━━ Data for the task ━━

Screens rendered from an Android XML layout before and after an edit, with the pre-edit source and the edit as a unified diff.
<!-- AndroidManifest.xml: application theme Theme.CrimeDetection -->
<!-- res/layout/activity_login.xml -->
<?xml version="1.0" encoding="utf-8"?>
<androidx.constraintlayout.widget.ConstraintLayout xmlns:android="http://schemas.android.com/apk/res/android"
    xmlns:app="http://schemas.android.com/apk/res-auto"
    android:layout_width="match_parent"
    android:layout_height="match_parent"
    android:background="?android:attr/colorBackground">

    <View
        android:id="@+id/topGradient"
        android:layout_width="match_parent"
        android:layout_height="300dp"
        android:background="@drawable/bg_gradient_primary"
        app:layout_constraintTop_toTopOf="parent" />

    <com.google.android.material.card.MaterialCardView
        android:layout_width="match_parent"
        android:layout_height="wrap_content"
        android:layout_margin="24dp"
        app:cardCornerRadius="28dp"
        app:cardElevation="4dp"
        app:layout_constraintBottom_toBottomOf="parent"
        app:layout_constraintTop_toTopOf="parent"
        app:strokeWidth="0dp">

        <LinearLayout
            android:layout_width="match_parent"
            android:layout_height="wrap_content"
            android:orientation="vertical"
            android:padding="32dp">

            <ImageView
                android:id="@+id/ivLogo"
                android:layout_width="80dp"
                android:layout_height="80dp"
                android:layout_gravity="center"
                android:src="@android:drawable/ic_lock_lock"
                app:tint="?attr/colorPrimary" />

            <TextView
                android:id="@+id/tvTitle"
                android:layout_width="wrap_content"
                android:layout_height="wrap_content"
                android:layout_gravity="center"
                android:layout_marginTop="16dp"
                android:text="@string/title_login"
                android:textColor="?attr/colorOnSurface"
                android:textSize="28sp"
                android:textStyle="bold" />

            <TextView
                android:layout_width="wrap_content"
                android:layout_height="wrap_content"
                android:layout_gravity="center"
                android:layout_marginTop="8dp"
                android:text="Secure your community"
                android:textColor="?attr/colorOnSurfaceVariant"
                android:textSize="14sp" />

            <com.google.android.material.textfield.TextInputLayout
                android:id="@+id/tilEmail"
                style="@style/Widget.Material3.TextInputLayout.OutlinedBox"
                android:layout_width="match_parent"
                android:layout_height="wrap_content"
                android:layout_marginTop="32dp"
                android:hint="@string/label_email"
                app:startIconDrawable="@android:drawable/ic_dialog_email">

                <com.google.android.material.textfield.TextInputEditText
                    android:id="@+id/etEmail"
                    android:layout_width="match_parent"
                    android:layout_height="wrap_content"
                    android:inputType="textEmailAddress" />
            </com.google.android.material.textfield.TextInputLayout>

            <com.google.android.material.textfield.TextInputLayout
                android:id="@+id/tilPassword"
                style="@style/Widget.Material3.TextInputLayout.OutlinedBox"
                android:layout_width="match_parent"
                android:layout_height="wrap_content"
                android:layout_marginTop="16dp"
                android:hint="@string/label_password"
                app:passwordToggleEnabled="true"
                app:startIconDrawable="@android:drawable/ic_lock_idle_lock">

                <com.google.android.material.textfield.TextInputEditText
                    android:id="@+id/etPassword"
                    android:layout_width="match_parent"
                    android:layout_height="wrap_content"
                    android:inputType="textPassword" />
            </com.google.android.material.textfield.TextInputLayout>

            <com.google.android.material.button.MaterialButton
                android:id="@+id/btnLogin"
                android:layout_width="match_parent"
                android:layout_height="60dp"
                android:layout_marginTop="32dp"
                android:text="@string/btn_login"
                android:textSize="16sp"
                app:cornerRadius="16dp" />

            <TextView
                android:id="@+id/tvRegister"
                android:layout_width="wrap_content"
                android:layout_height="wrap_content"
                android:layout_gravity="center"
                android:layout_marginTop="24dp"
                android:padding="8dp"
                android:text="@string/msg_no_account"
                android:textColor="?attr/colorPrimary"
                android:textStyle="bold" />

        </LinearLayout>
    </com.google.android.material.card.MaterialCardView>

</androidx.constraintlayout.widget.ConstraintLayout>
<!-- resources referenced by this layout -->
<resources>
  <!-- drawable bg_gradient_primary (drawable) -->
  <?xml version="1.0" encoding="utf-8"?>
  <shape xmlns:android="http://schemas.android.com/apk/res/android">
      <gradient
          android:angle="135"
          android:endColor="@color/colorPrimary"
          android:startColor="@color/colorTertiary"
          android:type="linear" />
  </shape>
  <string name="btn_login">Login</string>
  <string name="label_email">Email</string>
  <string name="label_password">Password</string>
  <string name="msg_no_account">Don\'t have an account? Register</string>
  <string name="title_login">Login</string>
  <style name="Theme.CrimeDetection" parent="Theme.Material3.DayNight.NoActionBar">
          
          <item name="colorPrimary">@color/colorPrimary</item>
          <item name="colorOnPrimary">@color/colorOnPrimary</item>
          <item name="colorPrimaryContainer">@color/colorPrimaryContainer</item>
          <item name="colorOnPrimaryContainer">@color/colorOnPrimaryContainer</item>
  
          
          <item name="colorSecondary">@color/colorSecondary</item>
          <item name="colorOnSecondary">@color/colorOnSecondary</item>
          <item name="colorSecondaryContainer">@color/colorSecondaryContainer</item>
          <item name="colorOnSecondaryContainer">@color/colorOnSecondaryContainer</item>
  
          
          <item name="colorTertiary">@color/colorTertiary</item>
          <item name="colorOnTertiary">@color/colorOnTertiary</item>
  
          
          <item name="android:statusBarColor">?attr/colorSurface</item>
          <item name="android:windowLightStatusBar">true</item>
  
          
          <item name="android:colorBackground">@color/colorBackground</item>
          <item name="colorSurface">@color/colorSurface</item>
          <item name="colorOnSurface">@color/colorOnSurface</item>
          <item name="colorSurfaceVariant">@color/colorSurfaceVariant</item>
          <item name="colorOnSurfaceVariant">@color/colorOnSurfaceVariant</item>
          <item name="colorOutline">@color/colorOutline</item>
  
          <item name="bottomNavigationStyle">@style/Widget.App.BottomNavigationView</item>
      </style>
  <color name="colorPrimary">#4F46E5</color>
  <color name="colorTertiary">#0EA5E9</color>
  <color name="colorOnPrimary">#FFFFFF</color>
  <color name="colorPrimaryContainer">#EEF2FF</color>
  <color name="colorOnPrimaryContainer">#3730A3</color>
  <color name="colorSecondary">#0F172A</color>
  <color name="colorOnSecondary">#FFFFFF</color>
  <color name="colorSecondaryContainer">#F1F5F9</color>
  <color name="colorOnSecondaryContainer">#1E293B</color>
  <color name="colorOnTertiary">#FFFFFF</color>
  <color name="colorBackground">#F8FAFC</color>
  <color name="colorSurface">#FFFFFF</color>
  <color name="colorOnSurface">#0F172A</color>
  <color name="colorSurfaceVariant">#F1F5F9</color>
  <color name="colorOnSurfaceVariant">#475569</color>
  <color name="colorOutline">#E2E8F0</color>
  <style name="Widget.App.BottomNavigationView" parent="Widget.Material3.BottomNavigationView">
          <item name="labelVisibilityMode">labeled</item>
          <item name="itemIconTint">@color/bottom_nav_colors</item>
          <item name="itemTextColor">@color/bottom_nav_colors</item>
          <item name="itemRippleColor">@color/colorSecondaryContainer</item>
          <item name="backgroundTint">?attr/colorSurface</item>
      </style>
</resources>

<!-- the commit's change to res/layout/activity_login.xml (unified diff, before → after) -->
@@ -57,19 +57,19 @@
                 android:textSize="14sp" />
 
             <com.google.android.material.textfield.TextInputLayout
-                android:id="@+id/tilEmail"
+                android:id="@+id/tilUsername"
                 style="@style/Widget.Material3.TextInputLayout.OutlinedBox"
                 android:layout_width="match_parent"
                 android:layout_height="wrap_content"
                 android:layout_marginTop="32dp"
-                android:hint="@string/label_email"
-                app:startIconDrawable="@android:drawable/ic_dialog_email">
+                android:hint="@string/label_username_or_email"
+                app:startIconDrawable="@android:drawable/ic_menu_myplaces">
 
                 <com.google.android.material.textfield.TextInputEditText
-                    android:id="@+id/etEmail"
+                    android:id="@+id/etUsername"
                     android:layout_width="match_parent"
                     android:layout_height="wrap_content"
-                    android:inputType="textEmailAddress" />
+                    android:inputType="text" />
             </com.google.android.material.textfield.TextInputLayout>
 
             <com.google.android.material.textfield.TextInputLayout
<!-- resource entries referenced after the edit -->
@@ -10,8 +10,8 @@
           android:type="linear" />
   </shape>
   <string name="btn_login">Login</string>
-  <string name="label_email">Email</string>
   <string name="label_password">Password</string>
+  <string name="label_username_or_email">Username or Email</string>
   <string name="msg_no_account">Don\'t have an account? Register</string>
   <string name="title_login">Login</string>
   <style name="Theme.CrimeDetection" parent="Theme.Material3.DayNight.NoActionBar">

━━━

[Problem]: From the entries above, collect every line with the string "attr" in it.

[Written answer]:
    android:background="?android:attr/colorBackground">
                app:tint="?attr/colorPrimary" />
                android:textColor="?attr/colorOnSurface"
                android:textColor="?attr/colorOnSurfaceVariant"
                android:textColor="?attr/colorPrimary"
          <item name="android:statusBarColor">?attr/colorSurface</item>
          <item name="backgroundTint">?attr/colorSurface</item>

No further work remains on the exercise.